With the upcoming move and B’s retirement, I’m just beginning to work in a new website called Recovery Nation. Here’s what I wrote in response to the first question in the first lesson.
Where am I in terms of actively committing myself to change? I think I’m there, all the way there. I can’t prove it. I can’t disprove it. But, my motivation is genuine, and my commitment to “doing the work” is proven. My motivation is to stop being a liar and cheater, to start and continue feeling the quiet confidence that comes from integrity and a moral compass, and to start and continue the relatively calm contentment that comes from having healthy priorities, as opposed to the harried existence of trying to live a double life.
I often write the list of practical measures I’ve taken. I’ll reiterate it here, only to put it into the context of this question. My wife and I have taken Rick Reynolds’s Affair Recovery class; I’ve seen three counselors; I regularly practice introspection and writing in the context of recovery; I’ve passed four polygraphs, had a vasectomy, given my wife all my passwords and accounts, and signed a post-nuptial agreement to give my wife safety; and studied for months to complete a religious conversion.

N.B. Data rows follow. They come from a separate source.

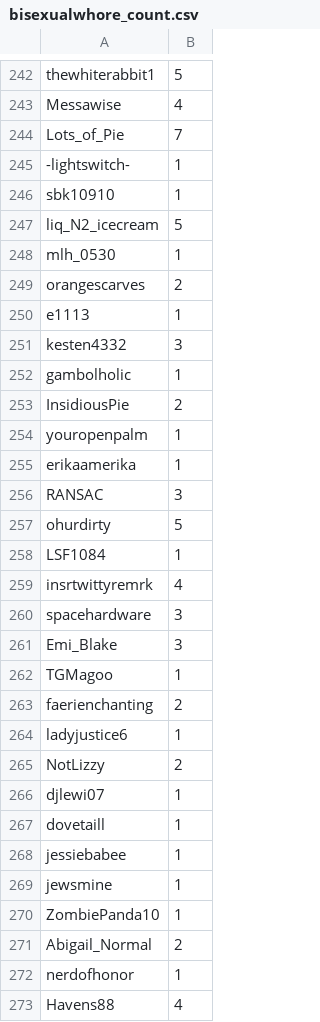
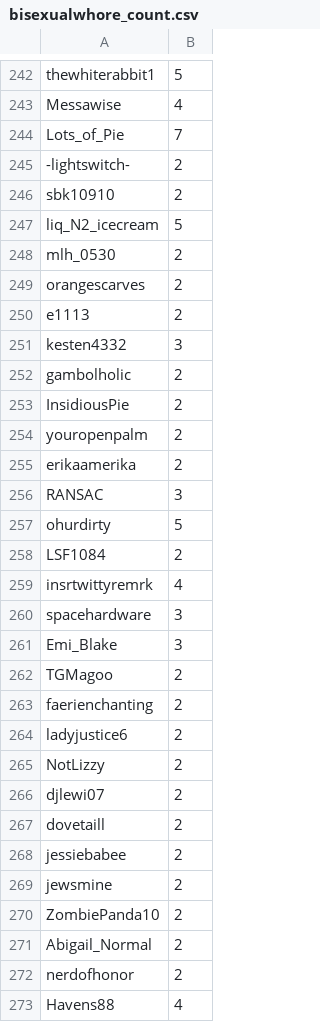
Before and after one commit to prokizzle/lazycupid.rb, a CSV file: bisexualwhore_count.csv, drawn as a sheet; only a part is shown, gaps mark what is left out; the diff covers the shown part only.

```diff
--- a/bisexualwhore_count.csv
+++ b/bisexualwhore_count.csv
@@ -244,16 +244,16 @@ Messawise,4
 Lots_of_Pie,7
--lightswitch-,1
-sbk10910,1
+-lightswitch-,2
+sbk10910,2
 liq_N2_icecream,5
-mlh_0530,1
+mlh_0530,2
 orangescarves,2
-e1113,1
+e1113,2
 kesten4332,3
-gambolholic,1
+gambolholic,2
 InsidiousPie,2
-youropenpalm,1
-erikaamerika,1
+youropenpalm,2
+erikaamerika,2
 RANSAC,3
 ohurdirty,5
-LSF1084,1
+LSF1084,2
 insrtwittyremrk,4
@@ -261,13 +261,13 @@ spacehardware,3
 Emi_Blake,3
-TGMagoo,1
+TGMagoo,2
 faerienchanting,2
-ladyjustice6,1
+ladyjustice6,2
 NotLizzy,2
-djlewi07,1
-dovetaill,1
-jessiebabee,1
-jewsmine,1
-ZombiePanda10,1
+djlewi07,2
+dovetaill,2
+jessiebabee,2
+jewsmine,2
+ZombiePanda10,2
 Abigail_Normal,2
-nerdofhonor,1
+nerdofhonor,2
 Havens88,4
```
Also changed, not shown: 116 edited cells elsewhere in this file, 1 other file.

Where am I in terms of not allowing guilt and shame to sabotage my commitment to change? My wife and I explored this topic recently. We identified what we call the “shame shield” that some self-described sex addicts seem to use. We see this in the blogosphere. Betrayed spouses talk about how their betrayers spend so much time and energy being ashamed that they don’t have time and energy to be supportive. Disloyal spouses talk about how ashamed they are as though they’re saying to their spouses, “Don’t bother criticizing my behavior. I’m doing plenty by criticizing my own behavior.” Sure, I’m ashamed of how I lied and cheated. But, I also see that it’s imperative that I don’t let that stop me from talking openly about everything with my wife or counselors.
Where am I on allowing myself time to change? D-day was July 2012. I’ve been working on recovery consistently since then. My wife and I consider this a lifelong journey, with no expiration date. This is definitely a marathon, not a sprint.